According to the U.S. Bureau of Labor Statistics, civil engineers make a median salary of $86,640 in the United States. Civil engineers who reach this pay grade frequently possess an undergraduate degree as well as a graduate degree in civil engineering or a closely related the field, such as civil engineering technology. They also have invested time and resources into attaining state-required licenses.

For those just starting out on the path toward becoming a civil engineer, the future is bright. The bureau expects the civil engineering field to grow 11% between 2016 and 2026, which is almost double the national average for most jobs of 7%.

How to Become a Civil Engineer

The varied demands of the civil engineering profession require fortitude, creativity, experience, technical know-how and adaptability. While there are many ways to begin a career as a civil engineer, education is typically the first step.

Attain a Bachelor of Science

An undergraduate degree tends to be a baseline requirement for hiring agencies within the field of civil engineering. While earning a bachelor’s degree in civil engineering, students come to understand foundational best practices, as well as the evolving ways to approach the design and building of civil engineering projects.

It is not uncommon for aspiring civil engineers to find a junior-level job with an undergraduate degree, though many go on to deepen their understanding and specialize by earning a master’s degree. A bachelor’s degree will provide the basic understanding needed to pursue a civil engineering career, but hands-on experience will be critical to continued success.

Earn a Master’s Degree

Through a graduate program in civil engineering, professionals can expand their knowledge and further develop their technical, creative and leadership abilities. Graduate students often find a specific discipline that they are passionate about and deepen their skills within that concentration. As a result, a master’s degree in civil engineering may provide more opportunities to dive into the design, construction and enhancement of our overall infrastructure.

While many employers today require only a bachelor’s degree to enter the civil engineering workforce, a master’s degree often increases the likelihood of taking on more high-profile projects. UCF Online offers tracks in structural and geotechnical engineering, transportation systems engineering, and water resources engineering for students to earn specialized skills, which may lead to additional opportunities. When looking into how much civil engineers make, an advanced education may reflect a higher salary.
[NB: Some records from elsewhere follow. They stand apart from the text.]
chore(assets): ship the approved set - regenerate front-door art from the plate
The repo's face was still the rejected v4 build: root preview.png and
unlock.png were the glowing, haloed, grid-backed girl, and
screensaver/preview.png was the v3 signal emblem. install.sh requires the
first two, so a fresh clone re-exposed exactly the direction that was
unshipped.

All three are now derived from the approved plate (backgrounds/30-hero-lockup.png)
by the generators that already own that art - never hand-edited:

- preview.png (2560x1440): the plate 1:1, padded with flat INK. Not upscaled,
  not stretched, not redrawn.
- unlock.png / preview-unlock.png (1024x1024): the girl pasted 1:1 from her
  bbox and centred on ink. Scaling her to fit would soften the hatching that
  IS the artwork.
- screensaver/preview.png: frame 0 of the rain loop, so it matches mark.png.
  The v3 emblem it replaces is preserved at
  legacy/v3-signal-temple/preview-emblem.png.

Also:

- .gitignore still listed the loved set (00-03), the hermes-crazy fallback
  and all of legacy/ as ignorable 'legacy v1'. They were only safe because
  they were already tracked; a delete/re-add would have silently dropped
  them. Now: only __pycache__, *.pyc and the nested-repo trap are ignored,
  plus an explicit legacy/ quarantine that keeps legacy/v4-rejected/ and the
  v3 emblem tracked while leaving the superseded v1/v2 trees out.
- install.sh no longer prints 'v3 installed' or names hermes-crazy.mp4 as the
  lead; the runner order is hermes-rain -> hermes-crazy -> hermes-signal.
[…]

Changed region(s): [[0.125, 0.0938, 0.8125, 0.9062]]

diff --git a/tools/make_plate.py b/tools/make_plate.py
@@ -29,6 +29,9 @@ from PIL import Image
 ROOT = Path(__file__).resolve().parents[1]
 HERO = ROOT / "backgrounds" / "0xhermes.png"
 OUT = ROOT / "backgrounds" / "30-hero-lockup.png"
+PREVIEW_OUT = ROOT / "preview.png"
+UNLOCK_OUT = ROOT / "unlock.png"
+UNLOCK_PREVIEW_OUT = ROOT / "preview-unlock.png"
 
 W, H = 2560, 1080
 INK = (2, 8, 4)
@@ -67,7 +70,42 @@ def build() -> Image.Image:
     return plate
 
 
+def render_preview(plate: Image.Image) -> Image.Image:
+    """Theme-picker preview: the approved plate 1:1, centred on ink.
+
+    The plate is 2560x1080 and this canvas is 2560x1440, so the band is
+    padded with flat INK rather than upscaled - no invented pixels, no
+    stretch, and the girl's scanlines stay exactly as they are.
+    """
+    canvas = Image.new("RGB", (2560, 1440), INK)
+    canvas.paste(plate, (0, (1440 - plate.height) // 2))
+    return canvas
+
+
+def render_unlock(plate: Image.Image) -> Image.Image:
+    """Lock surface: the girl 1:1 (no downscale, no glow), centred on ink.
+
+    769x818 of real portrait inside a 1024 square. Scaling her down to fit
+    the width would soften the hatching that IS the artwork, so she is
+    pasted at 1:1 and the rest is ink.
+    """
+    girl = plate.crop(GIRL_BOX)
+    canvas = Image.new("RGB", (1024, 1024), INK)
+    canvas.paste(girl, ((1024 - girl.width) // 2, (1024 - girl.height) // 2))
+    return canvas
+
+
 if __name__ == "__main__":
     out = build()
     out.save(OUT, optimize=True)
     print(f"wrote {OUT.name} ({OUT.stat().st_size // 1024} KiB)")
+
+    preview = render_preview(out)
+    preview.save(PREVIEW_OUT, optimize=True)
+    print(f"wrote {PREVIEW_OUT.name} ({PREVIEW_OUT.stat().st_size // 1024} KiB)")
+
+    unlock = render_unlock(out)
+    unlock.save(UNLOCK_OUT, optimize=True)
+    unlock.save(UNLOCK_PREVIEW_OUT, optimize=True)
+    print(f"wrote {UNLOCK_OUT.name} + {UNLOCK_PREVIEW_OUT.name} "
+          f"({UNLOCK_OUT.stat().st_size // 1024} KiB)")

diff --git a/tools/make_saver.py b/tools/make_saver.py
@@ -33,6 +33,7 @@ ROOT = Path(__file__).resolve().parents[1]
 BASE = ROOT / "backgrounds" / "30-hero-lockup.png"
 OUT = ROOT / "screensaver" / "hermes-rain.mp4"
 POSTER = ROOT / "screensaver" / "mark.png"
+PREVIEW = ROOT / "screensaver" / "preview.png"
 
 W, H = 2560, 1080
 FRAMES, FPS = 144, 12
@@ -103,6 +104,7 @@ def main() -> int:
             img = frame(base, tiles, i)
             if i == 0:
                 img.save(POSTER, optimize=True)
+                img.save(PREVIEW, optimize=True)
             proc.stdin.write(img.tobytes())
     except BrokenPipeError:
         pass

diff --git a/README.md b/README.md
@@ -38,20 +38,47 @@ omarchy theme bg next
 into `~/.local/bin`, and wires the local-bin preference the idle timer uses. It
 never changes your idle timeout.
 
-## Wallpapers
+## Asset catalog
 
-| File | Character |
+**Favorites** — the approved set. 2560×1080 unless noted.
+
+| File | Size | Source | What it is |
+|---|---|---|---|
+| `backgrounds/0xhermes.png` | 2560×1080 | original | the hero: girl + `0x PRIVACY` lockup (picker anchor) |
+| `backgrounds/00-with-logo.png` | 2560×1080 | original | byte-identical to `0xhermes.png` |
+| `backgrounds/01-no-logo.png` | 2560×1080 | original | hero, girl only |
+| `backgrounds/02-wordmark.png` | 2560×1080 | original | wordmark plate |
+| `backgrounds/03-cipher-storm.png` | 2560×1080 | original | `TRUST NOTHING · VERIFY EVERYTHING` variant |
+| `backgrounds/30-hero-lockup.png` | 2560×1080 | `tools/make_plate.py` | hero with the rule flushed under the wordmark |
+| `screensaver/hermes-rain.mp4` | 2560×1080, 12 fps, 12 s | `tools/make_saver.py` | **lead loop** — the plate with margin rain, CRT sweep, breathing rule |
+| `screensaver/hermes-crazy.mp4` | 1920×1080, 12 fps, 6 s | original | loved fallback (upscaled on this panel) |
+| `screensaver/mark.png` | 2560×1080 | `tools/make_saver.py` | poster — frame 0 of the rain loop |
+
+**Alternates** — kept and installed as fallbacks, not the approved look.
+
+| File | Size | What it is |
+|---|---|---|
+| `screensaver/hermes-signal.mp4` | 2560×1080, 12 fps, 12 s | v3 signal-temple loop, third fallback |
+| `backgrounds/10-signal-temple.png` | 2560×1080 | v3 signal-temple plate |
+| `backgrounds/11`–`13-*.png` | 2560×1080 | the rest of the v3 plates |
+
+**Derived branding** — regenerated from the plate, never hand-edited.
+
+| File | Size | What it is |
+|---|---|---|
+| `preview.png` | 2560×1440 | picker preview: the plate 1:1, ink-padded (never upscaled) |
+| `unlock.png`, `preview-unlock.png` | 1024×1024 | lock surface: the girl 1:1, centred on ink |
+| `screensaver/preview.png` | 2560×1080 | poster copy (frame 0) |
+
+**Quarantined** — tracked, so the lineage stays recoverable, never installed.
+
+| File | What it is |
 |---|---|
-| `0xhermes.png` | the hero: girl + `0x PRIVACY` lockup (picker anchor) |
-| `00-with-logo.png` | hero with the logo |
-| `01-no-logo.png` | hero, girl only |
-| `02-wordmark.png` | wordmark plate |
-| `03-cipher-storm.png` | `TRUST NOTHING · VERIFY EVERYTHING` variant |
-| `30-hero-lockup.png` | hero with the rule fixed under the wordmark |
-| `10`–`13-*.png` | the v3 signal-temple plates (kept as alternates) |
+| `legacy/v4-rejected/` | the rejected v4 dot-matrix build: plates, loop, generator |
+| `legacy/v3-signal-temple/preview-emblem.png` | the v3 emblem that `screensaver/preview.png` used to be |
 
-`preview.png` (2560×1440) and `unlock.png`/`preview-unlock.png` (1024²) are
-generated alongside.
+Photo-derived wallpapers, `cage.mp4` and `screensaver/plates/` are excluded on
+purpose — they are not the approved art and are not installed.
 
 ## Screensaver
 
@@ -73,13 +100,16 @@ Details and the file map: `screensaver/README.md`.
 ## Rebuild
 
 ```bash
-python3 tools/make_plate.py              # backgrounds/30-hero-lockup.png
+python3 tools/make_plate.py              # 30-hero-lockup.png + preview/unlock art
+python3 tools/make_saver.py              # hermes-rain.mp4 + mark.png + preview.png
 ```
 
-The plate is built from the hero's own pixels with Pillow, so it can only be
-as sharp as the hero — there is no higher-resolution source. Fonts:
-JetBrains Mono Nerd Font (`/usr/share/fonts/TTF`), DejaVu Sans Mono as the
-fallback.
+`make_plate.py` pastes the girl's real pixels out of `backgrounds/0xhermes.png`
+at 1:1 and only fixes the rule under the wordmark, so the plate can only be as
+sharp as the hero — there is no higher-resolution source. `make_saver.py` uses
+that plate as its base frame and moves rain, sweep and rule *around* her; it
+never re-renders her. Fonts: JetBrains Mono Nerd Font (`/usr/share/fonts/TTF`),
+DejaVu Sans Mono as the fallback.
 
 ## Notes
Attain Required Licenses

Whether working in the private or public sector, as a consultant or contractor, civil engineers are required to hold certain licenses, though these requirements can vary by state. Through the licensure process, civil engineers demonstrate their technical and ethical responsibilities as they design and build public works. In addition to acquiring state-required licenses, many engineers also choose to earn a certification through the American Society of Civil Engineers.

Continued Education

How much civil engineers make, as well as how successfully they execute projects and how far they advance professionally, is often contingent upon their willingness to continue learning. By pursuing advanced degrees, earning certifications, staying current with new and evolving technologies, and educating themselves about public values and concerns, civil engineers can better serve their clients and the public at large.

Learn More

Advance your career in civil engineering. If you would like to take your engineering profession to the next level with a Master of Science in Civil Engineering, the University of Central Florida offers programs that approach the discipline with excitement and an eye for innovation. Find out more about how to step into the interesting and important field of civil engineering and how UCF can help.